TASK BRIEF: Whenever a line of the entries below holds the string "LaurieAnnis", copy that line and return it.

··· SUPPLIED ENTRIES ···

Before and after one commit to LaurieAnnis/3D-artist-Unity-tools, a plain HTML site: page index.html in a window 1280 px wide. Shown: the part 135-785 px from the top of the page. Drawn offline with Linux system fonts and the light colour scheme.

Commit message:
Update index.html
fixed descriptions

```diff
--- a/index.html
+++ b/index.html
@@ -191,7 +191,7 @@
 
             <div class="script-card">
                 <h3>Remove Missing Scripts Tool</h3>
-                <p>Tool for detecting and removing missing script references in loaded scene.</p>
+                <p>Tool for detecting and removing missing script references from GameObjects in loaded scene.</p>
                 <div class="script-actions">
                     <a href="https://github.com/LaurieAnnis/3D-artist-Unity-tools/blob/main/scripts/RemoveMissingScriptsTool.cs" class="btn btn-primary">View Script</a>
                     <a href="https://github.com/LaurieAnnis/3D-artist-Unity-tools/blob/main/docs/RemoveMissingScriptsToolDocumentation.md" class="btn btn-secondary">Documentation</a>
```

···
··· SUPPLIED ENTRIES ···

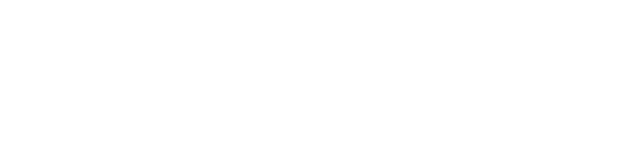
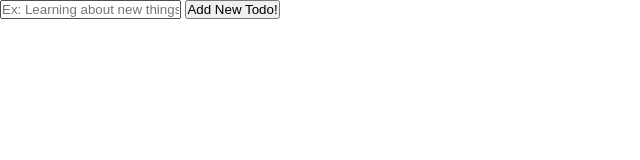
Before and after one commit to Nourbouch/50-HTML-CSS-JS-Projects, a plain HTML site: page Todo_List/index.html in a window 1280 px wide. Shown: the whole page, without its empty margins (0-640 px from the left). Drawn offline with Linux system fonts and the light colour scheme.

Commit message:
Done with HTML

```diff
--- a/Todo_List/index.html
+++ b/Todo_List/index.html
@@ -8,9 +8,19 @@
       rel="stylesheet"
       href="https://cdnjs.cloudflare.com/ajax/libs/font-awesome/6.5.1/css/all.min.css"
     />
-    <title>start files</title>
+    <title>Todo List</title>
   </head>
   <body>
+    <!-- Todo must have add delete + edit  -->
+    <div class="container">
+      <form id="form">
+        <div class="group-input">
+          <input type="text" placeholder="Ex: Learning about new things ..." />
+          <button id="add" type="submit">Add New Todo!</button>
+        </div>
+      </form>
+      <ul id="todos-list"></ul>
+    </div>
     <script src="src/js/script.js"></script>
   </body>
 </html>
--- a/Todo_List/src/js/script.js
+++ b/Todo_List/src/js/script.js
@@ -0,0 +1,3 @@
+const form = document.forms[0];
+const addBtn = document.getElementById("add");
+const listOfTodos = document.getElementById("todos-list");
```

···

ANSWER TO THE PROBLEM:
Before and after one commit to LaurieAnnis/3D-artist-Unity-tools, a plain HTML site: page index.html in a window 1280 px wide. Shown: the part 135-785 px from the top of the page. Drawn offline with Linux system fonts and the light colour scheme.
                     <a href="https://github.com/LaurieAnnis/3D-artist-Unity-tools/blob/main/scripts/RemoveMissingScriptsTool.cs" class="btn btn-primary">View Script</a>
                     <a href="https://github.com/LaurieAnnis/3D-artist-Unity-tools/blob/main/docs/RemoveMissingScriptsToolDocumentation.md" class="btn btn-secondary">Documentation</a>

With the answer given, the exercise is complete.